A long time ago, in what is now southwestern West Virginia and Logan County, there were herds of wapiti (WAH-PA-TEE). We are told that is what the Shawnee Indians called them; we call them elk. The wapiti have been gone for a long time, but now they are back.
Randy Kelley is a wildlife biologist with the West Virginia Division of Natural Resources, and he basically lives with the elk. He has been the leader of the state's elk project since it started in 2015, and he has seen a lot happen.
In 2016, the WVDNR received 24 elk from the Land Between the Lakes National Recreation Area in western Kentucky: 12 cows (females) and 12 bulls (males). These elk were released into the Earl Ray Tomblin Wildlife Management Area in Logan County, a WMA covering more than 25,000 acres.
In 2018, WVNDR staff and Arizona wildlife biologists undertook a huge task and captured 60 wild elk (50 cows and 10 bulls), then took them back to the Mountain State.
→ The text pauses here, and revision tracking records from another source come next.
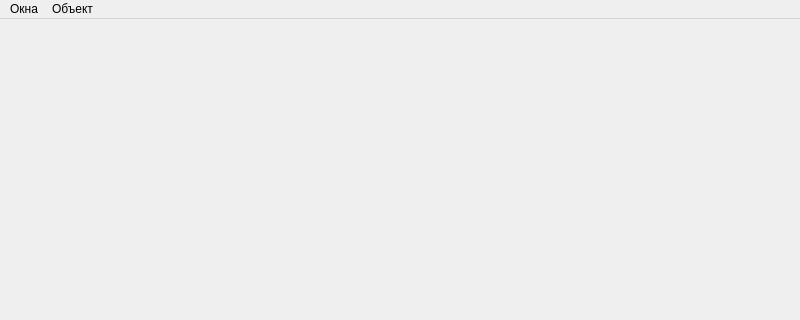
This is Gui/src/MainWindow.ui in RullDeef/cw-1 as Qt 5 draws it before an edit; both pictures show x 0 to 800 and y 0 to 320 of the 800 by 600 pixel window. The edited form follows.
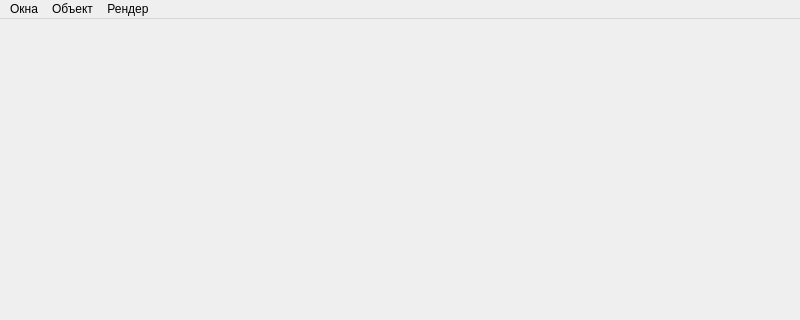
This is the edited form.

Patch:
```diff
--- a/Gui/src/MainWindow.ui
+++ b/Gui/src/MainWindow.ui
@@ -37,14 +37,21 @@
     </widget>
     <addaction name="addMenu"/>
    </widget>
-   <widget class="QMenu" name="object">
+   <widget class="QMenu" name="objectMenu">
     <property name="title">
      <string>Объект</string>
     </property>
     <addaction name="loadObject"/>
    </widget>
+   <widget class="QMenu" name="renderMenu">
+    <property name="title">
+     <string>Рендер</string>
+    </property>
+    <addaction name="saveRender"/>
+   </widget>
    <addaction name="windowMenu"/>
-   <addaction name="object"/>
+   <addaction name="objectMenu"/>
+   <addaction name="renderMenu"/>
   </widget>
   <widget class="QStatusBar" name="statusbar"/>
   <action name="ViewportWindow">
```
Left out of the diff: 17 changed lines with no effect on the pictures.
Anyone who has ever dealt with the capture and transportation of large wild animals knows this was no walk in the park. This involved helicopters, guns that fire nets and a lot of wrestling with large animals that know how use their hooves. The Arizona elk had to undergo a lengthy quarantine period due to federal regulations, and some of the elk died due to the stress of the transportation and captivity. Later in 2018, 15 more elk were transported from the Land Between the Lakes.
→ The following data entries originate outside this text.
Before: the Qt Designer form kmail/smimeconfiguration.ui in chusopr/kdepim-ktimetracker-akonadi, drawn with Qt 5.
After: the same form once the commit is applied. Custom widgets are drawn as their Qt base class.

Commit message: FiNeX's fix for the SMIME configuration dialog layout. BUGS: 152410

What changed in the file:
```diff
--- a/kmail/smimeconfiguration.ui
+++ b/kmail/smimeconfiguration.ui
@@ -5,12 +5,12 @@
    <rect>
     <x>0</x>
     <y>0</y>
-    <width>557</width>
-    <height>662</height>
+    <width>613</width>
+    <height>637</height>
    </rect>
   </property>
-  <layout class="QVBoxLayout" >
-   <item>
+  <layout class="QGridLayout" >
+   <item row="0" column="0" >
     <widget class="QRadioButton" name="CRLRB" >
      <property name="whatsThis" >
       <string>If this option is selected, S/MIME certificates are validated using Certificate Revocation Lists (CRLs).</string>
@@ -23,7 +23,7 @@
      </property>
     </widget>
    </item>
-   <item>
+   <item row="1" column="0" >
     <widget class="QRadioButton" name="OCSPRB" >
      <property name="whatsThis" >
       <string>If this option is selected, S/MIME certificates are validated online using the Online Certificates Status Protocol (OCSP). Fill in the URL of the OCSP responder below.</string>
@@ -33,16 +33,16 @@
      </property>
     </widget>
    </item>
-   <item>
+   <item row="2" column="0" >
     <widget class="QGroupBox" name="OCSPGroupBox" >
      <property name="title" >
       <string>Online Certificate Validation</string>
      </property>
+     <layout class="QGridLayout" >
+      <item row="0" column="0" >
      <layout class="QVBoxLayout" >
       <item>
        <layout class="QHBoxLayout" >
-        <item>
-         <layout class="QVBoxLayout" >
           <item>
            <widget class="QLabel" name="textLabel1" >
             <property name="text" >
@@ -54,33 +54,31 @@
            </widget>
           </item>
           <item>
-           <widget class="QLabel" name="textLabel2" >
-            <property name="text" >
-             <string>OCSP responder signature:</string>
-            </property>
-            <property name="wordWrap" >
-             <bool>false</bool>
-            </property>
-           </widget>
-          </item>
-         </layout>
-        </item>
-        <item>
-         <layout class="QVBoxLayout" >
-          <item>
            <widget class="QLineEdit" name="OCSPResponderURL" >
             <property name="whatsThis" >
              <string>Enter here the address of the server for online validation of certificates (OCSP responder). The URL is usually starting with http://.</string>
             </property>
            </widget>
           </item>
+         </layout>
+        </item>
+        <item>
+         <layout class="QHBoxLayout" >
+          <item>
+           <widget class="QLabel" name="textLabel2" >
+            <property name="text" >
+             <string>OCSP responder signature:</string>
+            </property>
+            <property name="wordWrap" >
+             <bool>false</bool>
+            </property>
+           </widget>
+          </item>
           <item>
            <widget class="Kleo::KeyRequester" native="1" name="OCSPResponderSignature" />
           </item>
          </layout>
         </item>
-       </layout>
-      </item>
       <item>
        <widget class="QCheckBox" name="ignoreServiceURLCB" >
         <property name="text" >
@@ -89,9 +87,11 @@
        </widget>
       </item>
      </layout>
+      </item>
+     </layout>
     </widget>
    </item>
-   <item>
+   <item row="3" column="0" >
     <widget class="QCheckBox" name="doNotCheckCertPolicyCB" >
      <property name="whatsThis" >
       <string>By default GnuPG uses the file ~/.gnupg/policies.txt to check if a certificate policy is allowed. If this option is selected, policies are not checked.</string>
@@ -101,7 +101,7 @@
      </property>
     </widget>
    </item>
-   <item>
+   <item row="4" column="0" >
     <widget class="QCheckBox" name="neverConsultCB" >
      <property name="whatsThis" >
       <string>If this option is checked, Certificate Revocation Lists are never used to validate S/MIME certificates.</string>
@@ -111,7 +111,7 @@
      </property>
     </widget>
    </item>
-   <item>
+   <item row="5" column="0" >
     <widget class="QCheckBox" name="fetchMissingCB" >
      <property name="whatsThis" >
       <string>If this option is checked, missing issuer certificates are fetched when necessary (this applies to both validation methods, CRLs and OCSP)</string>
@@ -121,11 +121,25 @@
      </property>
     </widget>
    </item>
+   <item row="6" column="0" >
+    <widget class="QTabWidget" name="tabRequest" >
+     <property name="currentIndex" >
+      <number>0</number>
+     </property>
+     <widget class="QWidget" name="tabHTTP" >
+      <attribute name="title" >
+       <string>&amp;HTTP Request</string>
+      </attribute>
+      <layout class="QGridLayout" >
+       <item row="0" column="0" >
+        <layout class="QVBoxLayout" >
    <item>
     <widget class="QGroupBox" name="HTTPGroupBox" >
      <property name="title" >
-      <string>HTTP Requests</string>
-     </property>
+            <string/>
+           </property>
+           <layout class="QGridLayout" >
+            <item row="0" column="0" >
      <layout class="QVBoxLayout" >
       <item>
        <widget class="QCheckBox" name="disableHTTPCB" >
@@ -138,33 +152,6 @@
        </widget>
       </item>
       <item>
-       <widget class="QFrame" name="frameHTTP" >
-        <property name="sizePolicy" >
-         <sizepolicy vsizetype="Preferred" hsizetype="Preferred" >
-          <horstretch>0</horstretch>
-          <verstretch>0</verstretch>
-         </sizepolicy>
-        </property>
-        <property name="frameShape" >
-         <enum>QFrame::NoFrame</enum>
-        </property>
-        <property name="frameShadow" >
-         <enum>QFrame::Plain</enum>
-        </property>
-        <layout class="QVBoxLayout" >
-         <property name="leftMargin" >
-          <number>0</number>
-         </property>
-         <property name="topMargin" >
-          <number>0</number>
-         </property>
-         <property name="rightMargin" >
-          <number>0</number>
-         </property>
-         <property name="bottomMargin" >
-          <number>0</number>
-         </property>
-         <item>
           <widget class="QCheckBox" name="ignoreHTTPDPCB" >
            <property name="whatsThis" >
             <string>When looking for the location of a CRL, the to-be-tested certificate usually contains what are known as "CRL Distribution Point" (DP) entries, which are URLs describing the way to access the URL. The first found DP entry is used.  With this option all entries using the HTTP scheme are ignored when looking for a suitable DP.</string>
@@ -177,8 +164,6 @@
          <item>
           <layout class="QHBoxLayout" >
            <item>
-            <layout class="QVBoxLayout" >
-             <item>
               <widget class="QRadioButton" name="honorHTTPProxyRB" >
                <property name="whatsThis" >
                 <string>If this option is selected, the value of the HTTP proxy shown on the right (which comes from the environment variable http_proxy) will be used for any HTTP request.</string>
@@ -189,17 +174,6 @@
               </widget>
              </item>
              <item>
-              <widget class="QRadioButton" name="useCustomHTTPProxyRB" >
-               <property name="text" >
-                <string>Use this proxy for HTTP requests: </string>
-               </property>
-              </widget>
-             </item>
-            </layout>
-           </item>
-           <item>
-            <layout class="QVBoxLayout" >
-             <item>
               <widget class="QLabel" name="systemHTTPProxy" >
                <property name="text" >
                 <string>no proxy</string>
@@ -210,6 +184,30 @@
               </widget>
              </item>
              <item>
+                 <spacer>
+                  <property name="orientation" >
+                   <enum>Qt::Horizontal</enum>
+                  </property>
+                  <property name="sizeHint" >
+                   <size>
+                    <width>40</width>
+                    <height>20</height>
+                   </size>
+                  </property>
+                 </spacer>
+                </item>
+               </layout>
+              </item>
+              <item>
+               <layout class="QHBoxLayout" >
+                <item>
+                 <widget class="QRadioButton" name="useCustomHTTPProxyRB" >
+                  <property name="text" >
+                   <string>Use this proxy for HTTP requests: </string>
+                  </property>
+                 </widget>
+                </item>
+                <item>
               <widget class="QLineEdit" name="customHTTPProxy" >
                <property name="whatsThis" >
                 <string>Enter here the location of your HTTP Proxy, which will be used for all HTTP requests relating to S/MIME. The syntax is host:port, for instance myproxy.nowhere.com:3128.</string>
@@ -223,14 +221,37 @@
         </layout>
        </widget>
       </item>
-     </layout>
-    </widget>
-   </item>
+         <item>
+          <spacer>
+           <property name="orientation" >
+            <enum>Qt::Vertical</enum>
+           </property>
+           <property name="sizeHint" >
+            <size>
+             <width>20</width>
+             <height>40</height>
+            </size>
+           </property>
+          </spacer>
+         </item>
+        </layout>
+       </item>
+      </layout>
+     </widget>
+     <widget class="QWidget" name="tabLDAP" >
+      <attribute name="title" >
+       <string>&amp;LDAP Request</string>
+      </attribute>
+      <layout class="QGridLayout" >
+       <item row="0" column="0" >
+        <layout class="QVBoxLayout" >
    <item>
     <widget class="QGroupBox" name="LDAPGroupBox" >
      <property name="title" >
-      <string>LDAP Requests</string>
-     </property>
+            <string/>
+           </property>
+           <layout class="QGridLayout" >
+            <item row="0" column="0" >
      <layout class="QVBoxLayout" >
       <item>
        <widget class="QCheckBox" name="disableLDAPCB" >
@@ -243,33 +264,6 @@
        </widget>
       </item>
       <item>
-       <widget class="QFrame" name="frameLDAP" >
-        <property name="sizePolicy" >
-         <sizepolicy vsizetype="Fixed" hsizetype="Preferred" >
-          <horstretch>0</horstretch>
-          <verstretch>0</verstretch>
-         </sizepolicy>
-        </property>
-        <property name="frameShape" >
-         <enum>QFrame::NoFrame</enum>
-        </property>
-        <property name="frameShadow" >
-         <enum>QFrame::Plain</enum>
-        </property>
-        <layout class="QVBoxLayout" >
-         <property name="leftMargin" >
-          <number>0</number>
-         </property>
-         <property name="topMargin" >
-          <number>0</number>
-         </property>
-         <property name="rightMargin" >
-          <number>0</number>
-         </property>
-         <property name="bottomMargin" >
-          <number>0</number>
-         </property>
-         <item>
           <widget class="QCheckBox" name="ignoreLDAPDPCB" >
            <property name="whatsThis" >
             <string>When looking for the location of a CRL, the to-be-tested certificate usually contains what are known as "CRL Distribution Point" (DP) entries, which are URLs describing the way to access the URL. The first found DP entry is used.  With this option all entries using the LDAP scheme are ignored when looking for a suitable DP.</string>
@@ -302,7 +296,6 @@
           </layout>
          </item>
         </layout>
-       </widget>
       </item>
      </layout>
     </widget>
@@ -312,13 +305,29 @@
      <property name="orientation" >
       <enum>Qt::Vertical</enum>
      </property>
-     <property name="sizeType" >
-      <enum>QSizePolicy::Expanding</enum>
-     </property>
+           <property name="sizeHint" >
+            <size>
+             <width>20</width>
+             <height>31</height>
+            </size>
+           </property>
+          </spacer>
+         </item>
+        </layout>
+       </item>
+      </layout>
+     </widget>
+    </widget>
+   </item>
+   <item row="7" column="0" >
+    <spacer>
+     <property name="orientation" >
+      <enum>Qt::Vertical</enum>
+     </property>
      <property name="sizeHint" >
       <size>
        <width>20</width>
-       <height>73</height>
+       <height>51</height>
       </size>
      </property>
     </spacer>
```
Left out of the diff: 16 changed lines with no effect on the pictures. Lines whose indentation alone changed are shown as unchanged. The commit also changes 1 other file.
After the Arizona elk were finally released, the new West Virginia herd seemed to be doing well, but in 2019 the elk received a blow due to an insidious little parasite known as the brain worm. Biologists tell us the brain worm is common among whitetail deer, which have built up a resistance to it. The brain worm eggs are transferred by snails and slugs, which are picked up by the grazing elk. It was a wet year in 2019, and this compounded the snail problem, which transferred more of the brain worm eggs to the elk. The Arizona elk came from a dry and arid region and may have had no exposure to brain worms before; biologists with Kelley on the elk project estimate as much as a third of Arizona elk succumbed to the infestation.
This day I visited Kelley and his fellow biologists, technicians and managers, they were involved in the work of replacing the GPS collars on the elk so they can keep track of them in their daily wandering. Although elk are related to the deer found here, I am told they certainly have different habits and may wander widely — much more so than their smaller cousins — so the collars are vital to keeping up with the elk's whereabouts. Some of the collars from the original stocked elk needed replacing, and there are young elk that have been born here, so they need collars, too.
The elk are captured by baiting them in with alfalfa hay, corn and other elk goodies, and a biologist hides in a blind built for this purpose. A tranquilizer dart is fired, and the elk is soon on the ground so the biologists can do their work quickly and replace the collar.
I ride to the blind with Kelley and wildlife technician Jake Wimmer. Randy loads a very impressive looking CO2-powered dart gun, puts on scent-proof camo as a bow hunter would, then disappears into the blind. Wimmer puts out more feed, and then we are back in the truck, headed to the staging area to wait with the rest of the crew about a mile away.
"It's a waiting game, just like hunting," Jake tells me. "All we can do is sit and be patient and hope the elk come in. They may, or they may not."
The afternoon sun is warm, and after a long winter we are all enjoying it. The talk is interesting to me, as always in a group of wildlife professionals who have good stories to tell. Someone produces a new bass rod-and-reel and starts casting up and down the muddy road to try it out. The sun feels great, and life is good.
The radio crackles, and I can hear the excitement in Kelley's voice: "We've got an elk down, get over here!"
I jump in a truck so I won't get left behind, and we are off. A few minutes later I am looking at a beautiful young bull elk, and the DNR guys and one lady leap into action. It is obvious they know their job, and they want this to go quickly and get the elk back on his feet. I try to stay out of the way and take pictures while data is gathered, blood samples are taken and a collar is placed on the young bull. Randy injects a drug to wake the bull up, and I am told to get out of the way.
In a few minutes, the elk is on his feet, and although a little groggy, starts to walk away. He stops about 20 yards out and gives us the classic look, then wanders off into the brush. I watch him go and wish him well. I hope he lives to grow a monstrous 7-by-7 rack and sire many calves for the herd.
It will be a while, but within a few years there will be some lucky hunters who get to pursue these elk in the West Virginia mountains. That is good and I wish them luck, but I also want the elk to grow and prosper here so that my children and grandchildren can hear the bugle of the wapiti in these mountains once again.
"The Trail Less Traveled" is written by Larry Case, who lives in Fayette County, W.Va. You can write to him at firstname.lastname@example.org.